A village’s Neighbourhood Plan has trumped a scheme for 111 new homes in a landmark decision being hailed as an important victory for local democracy.
Broughton Astley’s Neighbourhood Plan was one of the first in the country to be approved under the Localism Act. It was passed after a village referendum in 2014.
The plan gives communities direct power to set out how they want their local area to develop in the future.
One of the advantages is that villagers can choose where they want new homes to be built.
But the Broughton Astley plan was tested by developer Ivan Crane, who wanted to build 111 homes, a sports hall, a neighbourhood centre and sports pitches, with landscaping, on a 14-hectare site off Crowfoot Way in Broughton Astley. The site he chose was not one that was earmarked for development in village’s Neighbourhood Plan.
And his application has now been rejected by a Government planning inspector, primarily on the basis that it conflicted with the Neighbourhood Plan.
In a decision later approved by the Secretary of State for Communities and Local Government, the inspector ruled that the proposal would have a “moderately harmful effect” on the area’s character, and highlighted the conflict with the village’s plan.
In finally dismissing Mr Crane’s appeal, against the Secretary of State’s decision on Monday, the High Court’s Mr Justice Lindblom said on Monday the Neighbourhood Plan was rightly treated as a powerful and decisive factor.

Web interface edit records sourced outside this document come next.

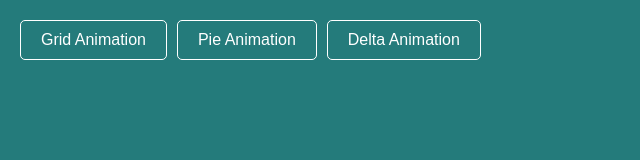
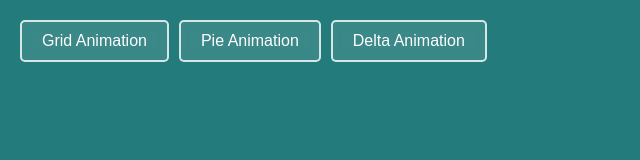
Before and after one commit to jrelgin/Standard-Ed-Animate, a website built with Vite: page src/delta.html in a window 1280 px wide. Shown: the whole page, without its empty margins (0-640 px from the left). Built offline with nearby package versions, Linux system fonts and the light colour scheme.

Commit message:
Enhance navigation links for better visibility on teal background

```diff
--- a/src/delta.html
+++ b/src/delta.html
@@ -37,14 +37,16 @@
             color: white;
             text-decoration: none;
             padding: 10px 20px;
-            border: 1px solid white;
+            border: 2px solid rgba(255, 255, 255, 0.8);
             border-radius: 5px;
             transition: all 0.3s ease;
             z-index: 100;
+            backdrop-filter: blur(5px);
+            background: rgba(255, 255, 255, 0.1);
         }
         .nav-link:hover {
-            background: white;
-            color: black;
+            background: rgba(255, 255, 255, 0.9);
+            color: #247B7B;
         }
     </style>
 </head>
```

Broughton Astley Parish Council parish manager Debbie Barber said: “The parish council is delighted with the judgment issued by Mr Justice Lindblom.
“The judgment confirms that the proposal to develop the site was in direct conflict with the Neighbourhood Plan for Broughton Astley.
“We believe that the outcome of this High Court appeal will now give many other parishes around the country the confidence to pursue their plans with the communities they represent.”